In affluent Japan millions of tons of still-edible food waste are thrown away each year, evoking a sense of guilt for many. According to the agriculture ministry, 6.46 million tons of untouched food were discarded in 2015.
Entrepreneurs are now looking to use technology to tackle the issue, launching new online services that link restaurants with consumers wishing to buy food that would otherwise be discarded, for a much lower price.
Sosuke Uemura is president of Shifft Inc., which launched the Reduce Go smartphone app service on April 5. He believes the business should be driven by economic benefits, not just by the goodwill of the parties involved.
“Some people may be particularly conscious (of food loss) issues, but I don’t think the majority of people would bother to pick up food from a nearby restaurant just because they want to reduce food loss,” said Uemura.
“I wanted to create a system where we can cater to other motivations (such as seeking economic benefits) while also reducing food waste,” he said.
For that reason, the Reduce Go app is designed to offer registered users economic benefits, allowing them to pick up food directly up to two times a day from restaurants and food outlets for a monthly fee of ¥1,980.
Using a smartphone, users can check what food they can take on a given day. Take-away meals available may include pizza, ramen, bento, curry with rice, and various breads.
Approximately 25,000 users have already signed up for the free version of the app, and 32 restaurants, bars and shops in Tokyo and its nearby areas have signed on to the food giveaway.
CoCooking Inc., a Tokyo-based food service led by President Kazuma Kawagoe, is another firm that has recently launched an online marketplace that links food establishments and consumers.
At its Tabete website, consumers can buy meals and food products that would otherwise be thrown away.
The menu for the day may include chicken with rice, Thai-style fried rice, and Vietnamese fresh spring rolls, all sold at a heavily discounted price.
Users are asked to collect the food at restaurants or shops, all located in Tokyo.
Kawagoe once worked as a cook at a restaurant, so he has seen the vast amounts of food that are often thrown away. That’s why he felt obliged to launch a business to reduce food loss, he said in an interview with The Japan Times.
Kawagoe recalled that many customers — in some cases dozens — didn’t show up after making a reservation.
Sometimes, “everyone just exchanged business cards and went home without even touching the food we served. It happened all the time,” he said.
“Food loss is a necessary evil of capitalism … I think the best solution is to create a social movement against food waste,” Kawagoe said.
Kawagoe hopes his platform will raise awareness of food waste and ignite the social momentum needed to instigate bigger changes to the food industry.
“I hope users will have a moment of reflection when they open their fridge after buying food about to go to waste on Tabete, a moment when they think — ‘I just saved some food from a restaurant, but have I been doing enough to reduce my own waste?’ ” he said.
Some restaurants and shops contacted by The Japan Times welcomed emerging services like Reduce Go and Tabete.

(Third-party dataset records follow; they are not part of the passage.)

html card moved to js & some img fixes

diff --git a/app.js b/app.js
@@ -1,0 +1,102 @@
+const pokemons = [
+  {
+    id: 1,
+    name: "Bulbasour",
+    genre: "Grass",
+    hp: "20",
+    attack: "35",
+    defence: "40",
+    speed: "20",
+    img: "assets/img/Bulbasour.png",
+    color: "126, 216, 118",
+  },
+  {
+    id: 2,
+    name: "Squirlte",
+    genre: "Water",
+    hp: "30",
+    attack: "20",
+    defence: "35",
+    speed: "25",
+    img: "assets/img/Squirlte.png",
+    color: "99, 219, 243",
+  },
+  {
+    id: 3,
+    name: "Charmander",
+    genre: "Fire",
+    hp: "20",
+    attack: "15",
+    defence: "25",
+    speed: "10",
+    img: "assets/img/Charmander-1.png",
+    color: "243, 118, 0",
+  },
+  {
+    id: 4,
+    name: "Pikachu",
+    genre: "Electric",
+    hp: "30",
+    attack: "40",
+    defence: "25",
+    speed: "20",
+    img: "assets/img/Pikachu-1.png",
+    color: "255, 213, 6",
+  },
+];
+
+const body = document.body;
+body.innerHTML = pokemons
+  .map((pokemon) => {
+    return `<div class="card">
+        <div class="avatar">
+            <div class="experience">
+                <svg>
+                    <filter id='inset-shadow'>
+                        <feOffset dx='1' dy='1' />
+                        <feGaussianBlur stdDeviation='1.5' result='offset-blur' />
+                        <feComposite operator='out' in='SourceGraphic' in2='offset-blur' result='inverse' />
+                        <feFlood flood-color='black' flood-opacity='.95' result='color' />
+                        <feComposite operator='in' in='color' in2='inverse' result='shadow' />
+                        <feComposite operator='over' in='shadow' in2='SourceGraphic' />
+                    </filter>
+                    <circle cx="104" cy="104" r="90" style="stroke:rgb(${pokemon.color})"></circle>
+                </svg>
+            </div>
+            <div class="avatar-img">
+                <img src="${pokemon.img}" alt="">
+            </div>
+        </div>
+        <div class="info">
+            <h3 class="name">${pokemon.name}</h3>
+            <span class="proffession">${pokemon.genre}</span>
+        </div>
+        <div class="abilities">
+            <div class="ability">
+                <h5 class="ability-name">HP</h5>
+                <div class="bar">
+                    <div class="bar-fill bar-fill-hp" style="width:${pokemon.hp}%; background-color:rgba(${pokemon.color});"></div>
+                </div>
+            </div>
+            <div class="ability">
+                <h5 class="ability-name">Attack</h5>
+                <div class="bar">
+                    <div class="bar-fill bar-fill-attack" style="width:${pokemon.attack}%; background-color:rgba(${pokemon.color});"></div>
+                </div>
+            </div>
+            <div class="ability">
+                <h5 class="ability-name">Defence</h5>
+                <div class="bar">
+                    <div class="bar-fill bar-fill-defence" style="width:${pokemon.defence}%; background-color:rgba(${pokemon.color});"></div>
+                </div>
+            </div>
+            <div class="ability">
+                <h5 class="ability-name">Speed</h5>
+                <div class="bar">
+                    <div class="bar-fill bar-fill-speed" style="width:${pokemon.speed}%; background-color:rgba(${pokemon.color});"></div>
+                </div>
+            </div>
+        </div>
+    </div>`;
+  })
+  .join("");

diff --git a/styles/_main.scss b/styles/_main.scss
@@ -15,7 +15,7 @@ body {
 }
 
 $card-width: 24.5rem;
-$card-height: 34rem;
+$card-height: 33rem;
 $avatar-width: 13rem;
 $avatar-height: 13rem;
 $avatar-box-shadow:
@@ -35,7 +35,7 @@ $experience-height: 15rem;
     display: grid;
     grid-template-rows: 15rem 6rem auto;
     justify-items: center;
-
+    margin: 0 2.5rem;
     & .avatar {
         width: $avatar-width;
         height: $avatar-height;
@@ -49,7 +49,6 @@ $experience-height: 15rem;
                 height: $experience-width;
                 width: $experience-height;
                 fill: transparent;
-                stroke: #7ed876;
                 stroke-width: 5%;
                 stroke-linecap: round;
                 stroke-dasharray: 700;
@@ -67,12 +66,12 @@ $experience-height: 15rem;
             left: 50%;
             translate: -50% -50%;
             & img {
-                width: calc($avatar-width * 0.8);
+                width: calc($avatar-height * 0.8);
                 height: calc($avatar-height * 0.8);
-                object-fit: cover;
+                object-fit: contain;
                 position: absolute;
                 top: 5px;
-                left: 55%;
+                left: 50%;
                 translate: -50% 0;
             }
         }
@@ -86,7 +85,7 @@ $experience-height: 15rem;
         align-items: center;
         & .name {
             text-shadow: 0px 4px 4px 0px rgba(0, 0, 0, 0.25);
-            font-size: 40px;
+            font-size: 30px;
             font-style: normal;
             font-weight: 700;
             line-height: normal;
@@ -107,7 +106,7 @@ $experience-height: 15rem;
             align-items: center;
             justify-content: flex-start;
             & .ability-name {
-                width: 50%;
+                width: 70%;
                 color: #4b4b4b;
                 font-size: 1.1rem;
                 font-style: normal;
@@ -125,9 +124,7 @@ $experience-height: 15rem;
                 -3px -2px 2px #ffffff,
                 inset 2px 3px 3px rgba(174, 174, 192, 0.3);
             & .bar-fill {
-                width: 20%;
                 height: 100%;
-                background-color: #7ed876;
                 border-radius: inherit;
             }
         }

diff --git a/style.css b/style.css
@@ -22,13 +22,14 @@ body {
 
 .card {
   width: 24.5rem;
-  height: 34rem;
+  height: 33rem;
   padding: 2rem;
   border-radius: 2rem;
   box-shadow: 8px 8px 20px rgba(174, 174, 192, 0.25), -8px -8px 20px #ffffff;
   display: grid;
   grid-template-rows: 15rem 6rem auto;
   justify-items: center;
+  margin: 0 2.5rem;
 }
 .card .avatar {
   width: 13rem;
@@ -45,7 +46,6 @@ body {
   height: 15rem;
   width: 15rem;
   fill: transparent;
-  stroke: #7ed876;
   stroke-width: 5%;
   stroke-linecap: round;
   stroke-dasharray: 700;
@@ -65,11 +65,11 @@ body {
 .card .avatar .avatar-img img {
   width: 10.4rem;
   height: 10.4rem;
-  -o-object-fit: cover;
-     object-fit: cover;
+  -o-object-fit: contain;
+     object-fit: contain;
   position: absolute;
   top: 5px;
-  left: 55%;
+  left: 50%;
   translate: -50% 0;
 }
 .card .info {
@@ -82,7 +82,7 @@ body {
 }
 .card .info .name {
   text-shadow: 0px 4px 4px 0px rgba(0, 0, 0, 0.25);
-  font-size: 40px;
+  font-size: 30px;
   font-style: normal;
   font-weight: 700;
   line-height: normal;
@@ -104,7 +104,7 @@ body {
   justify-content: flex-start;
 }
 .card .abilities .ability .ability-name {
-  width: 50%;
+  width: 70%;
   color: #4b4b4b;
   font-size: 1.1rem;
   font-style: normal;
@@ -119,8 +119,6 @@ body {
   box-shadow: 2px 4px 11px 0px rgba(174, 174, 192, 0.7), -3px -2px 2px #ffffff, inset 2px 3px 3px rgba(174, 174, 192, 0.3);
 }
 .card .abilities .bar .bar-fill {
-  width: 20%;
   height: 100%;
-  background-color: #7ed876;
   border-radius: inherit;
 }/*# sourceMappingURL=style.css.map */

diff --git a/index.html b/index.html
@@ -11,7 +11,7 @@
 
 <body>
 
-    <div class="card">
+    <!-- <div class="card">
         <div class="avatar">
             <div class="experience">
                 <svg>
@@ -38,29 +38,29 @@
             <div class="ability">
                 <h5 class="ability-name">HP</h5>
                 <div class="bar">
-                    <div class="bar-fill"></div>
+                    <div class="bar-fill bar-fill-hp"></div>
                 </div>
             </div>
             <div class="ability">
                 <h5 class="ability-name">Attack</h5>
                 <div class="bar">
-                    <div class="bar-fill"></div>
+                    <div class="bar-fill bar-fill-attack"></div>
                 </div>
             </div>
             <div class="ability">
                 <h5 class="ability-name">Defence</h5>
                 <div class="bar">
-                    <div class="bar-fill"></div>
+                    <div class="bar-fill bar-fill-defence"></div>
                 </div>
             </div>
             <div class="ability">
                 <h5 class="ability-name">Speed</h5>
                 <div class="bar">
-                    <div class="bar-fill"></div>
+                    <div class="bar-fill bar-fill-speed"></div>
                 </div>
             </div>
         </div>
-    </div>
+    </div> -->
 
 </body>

“Things beyond our control — such as changes in the weather or temperature — have a huge impact on the number of our customers, so it’s very hard to predict how much we should bake on a given day,” said Koji Yokota, of Boulangerie a la Demande, a bakery in Tokyo that has signed up to Reduce Go.
“I always wanted to do something about excess bread at my bakery … so there was no reason not to sign up to a program that was designed to solve that problem. We’re really happy that all of the perfectly edible food that we would discard, now won’t go to waste,” he added.
Such food loss initiatives are “a great way to acquire new customers too,” said Akio Ueda, manager of Tavola 310, an Italian bistro in Tokyo. He has registered with Tabete.
Both Reduce Go and Tabete launched last month, and the level of success they achieve as businesses remains to be seen.
But Rumi Ide, an expert on food waste, praised the initiatives and similar social businesses, saying they may create a sustainable system that counters food waste.
She pointed out that organizations based purely on donations often find themselves without the funds and resources needed to sustain their activities.
She also argued that a much more fundamental change is needed for restaurants and grocery stores.
“The restaurant industry has a belief that missing out on an opportunity to sell their products is bad for business. But that’s what creates food loss,” she said.
“To create more than we need has become the norm. … We need to ask the question: do we really need to produce this much?”
IN FIVE EASY PIECES WITH TAKE 5